I guess the headline of this story from McClatchy, which has featured really great reporting lately regarding the U.S.-held detainees, says it all:
General who probed Abu Ghraib says Bush officials committed war crimes
We've been told by this administration, and President Bush specifically, that "we don't torture." He may prefer that the language be "enhanced interrogation techniques" or some other pleasant-sounding malarkey, but the effects would seem to indicate "torture."
And as Lawrence Wilkerson has pointed out, some people have died in detention--and their deaths are murder. That is just the word, the ugly word, "murder", that is used when a person is killed by another person. "Torture" can result in "murder." These are very clear concepts.

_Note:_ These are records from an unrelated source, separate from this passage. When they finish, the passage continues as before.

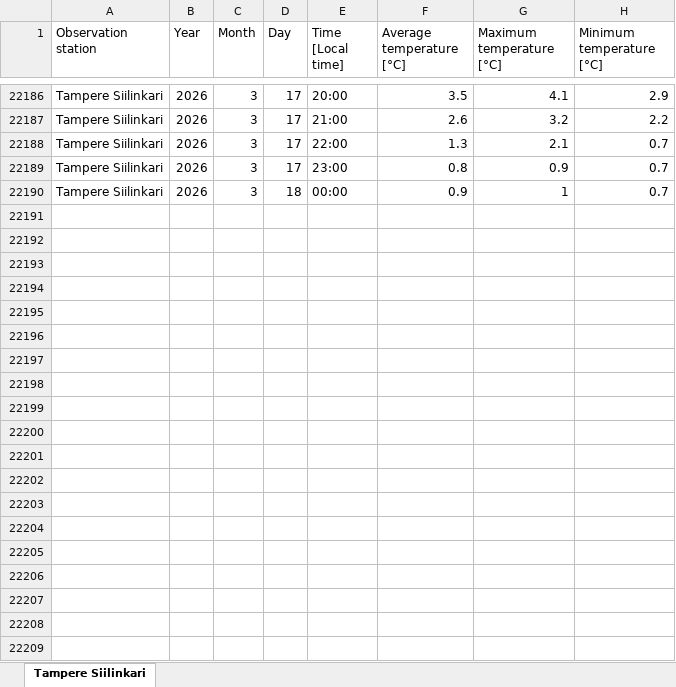
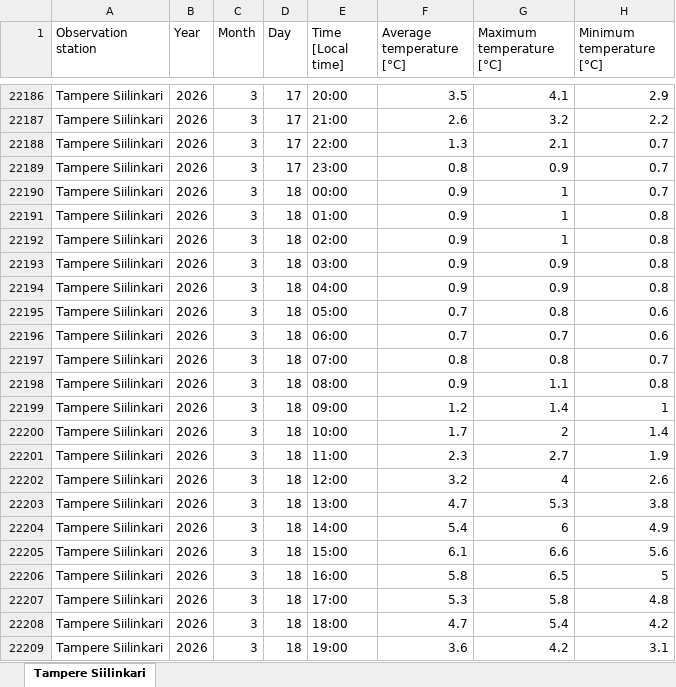
Before and after one commit to Smusts/Demand-Analytics-Project, an Excel workbook: Tampere Siilinkari.xlsx, sheet Tampere Siilinkari, drawn as a sheet; only a part is shown, gaps mark what is left out; values as stored, in another font and other column widths than the file's, no borders; the diff covers the shown part only; the diff names each change by its address in the sheet, - before the commit and + after, or states it on an @@ line.

```diff
--- a/Tampere Siilinkari.xlsx (sheet Tampere Siilinkari)
+++ b/Tampere Siilinkari.xlsx (sheet Tampere Siilinkari)
+row 22191: Tampere Siilinkari | 2026 | 3 | 18 | 01:00 | 0.9 | 1 | 0.8
+row 22192: Tampere Siilinkari | 2026 | 3 | 18 | 02:00 | 0.9 | 1 | 0.8
+row 22193: Tampere Siilinkari | 2026 | 3 | 18 | 03:00 | 0.9 | 0.9 | 0.8
+row 22194: Tampere Siilinkari | 2026 | 3 | 18 | 04:00 | 0.9 | 0.9 | 0.8
+row 22195: Tampere Siilinkari | 2026 | 3 | 18 | 05:00 | 0.7 | 0.8 | 0.6
+row 22196: Tampere Siilinkari | 2026 | 3 | 18 | 06:00 | 0.7 | 0.7 | 0.6
+row 22197: Tampere Siilinkari | 2026 | 3 | 18 | 07:00 | 0.8 | 0.8 | 0.7
+row 22198: Tampere Siilinkari | 2026 | 3 | 18 | 08:00 | 0.9 | 1.1 | 0.8
+row 22199: Tampere Siilinkari | 2026 | 3 | 18 | 09:00 | 1.2 | 1.4 | 1
+row 22200: Tampere Siilinkari | 2026 | 3 | 18 | 10:00 | 1.7 | 2 | 1.4
+row 22201: Tampere Siilinkari | 2026 | 3 | 18 | 11:00 | 2.3 | 2.7 | 1.9
+row 22202: Tampere Siilinkari | 2026 | 3 | 18 | 12:00 | 3.2 | 4 | 2.6
+row 22203: Tampere Siilinkari | 2026 | 3 | 18 | 13:00 | 4.7 | 5.3 | 3.8
+row 22204: Tampere Siilinkari | 2026 | 3 | 18 | 14:00 | 5.4 | 6 | 4.9
+row 22205: Tampere Siilinkari | 2026 | 3 | 18 | 15:00 | 6.1 | 6.6 | 5.6
+row 22206: Tampere Siilinkari | 2026 | 3 | 18 | 16:00 | 5.8 | 6.5 | 5
+row 22207: Tampere Siilinkari | 2026 | 3 | 18 | 17:00 | 5.3 | 5.8 | 4.8
+row 22208: Tampere Siilinkari | 2026 | 3 | 18 | 18:00 | 4.7 | 5.4 | 4.2
+row 22209: Tampere Siilinkari | 2026 | 3 | 18 | 19:00 | 3.6 | 4.2 | 3.1
```
Also changed, not shown: 173 added rows elsewhere in this sheet, Helsinki Kaisaniemi.xlsx, Rovaniemi railway.xlsx, 5 other files.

Culturally, it is generally understood that torture and murder are bad, even evil. In American culture, however, we look at ourselves as being "the good guys." We have had a history of being honorable and straight-dealing. We have had the history of good human rights and civil liberties enjoyed by our citizens. It has been true. And that's why I think confronting what has happened with respects to the treatment of these people has actually resulted in the defense of, and support for, and the covering up of, torture and murder, which are things that as Americans, we never, ever would tolerate being a part of our national reputation.
We've been told that "9/11 changed everything." It certainly did change the consciousness we had about the way we were viewed by some people, and it certainly should have changed how we viewed our intelligence-gathering and analytical capabilities, as well as our foreign policy. It didn't change the Constitution, it did not change the Geneva Conventions, and it did not change what is morally acceptable conduct.
Leaving aside the moral issue, because there will always be those who clamor to remind us that Al-Qaeda and the like are worse than us, which I'll agree with and still insist it gives us no right to lower our standards. I'm not squeamish about seeing a moral absolute there, but if someone is relativistic enough to adopt a "get them before they get us" mentality, I'll even hear out their reasoning. I disagree, but I'm no philosopher. Logically, "get them before they get us" just assumes they're all out to get us. Sowing your field with salt will keep the dandelions away, but it's hell on the petunias. Let's address whether the "enhanced interrogation" was even effective, or even if the tactic were always used for getting information--which the McClatchy investigation articles strongly suggest: they weren't. Detainees were apparently abused in retaliation for 9/11, whether they had anything to do with it or not, and there was no leadership telling guards that it wasn't acceptable. And many people who were exposed to these interrogation techniques were of low information value anyway.
And it may have hurt us in Iraq:
When something like this is so systemic and apparently instutionalized, and when it becomes clear that it was the Bush Administration who went out of their way to find legal rationalization for it, it's hard not to come to the same conclusion the Phillipe Sands does here: It Was Top Down, Stupid.
But what is pretty disturbing is the president's own assessment of it all. I know he's been talked out of ever quite grasping the whole "separation of powers, checks and balances" thing. And he's in apparent denial about how much information is really out there. But take a look at this interview clip:
Asking a valid question about what has really apparantly happened during Bush's watch is "slandering America", but Bush is fine with blaming his administration's authorizing of terror on--the soldiers. His hands, and his conscience, are clean.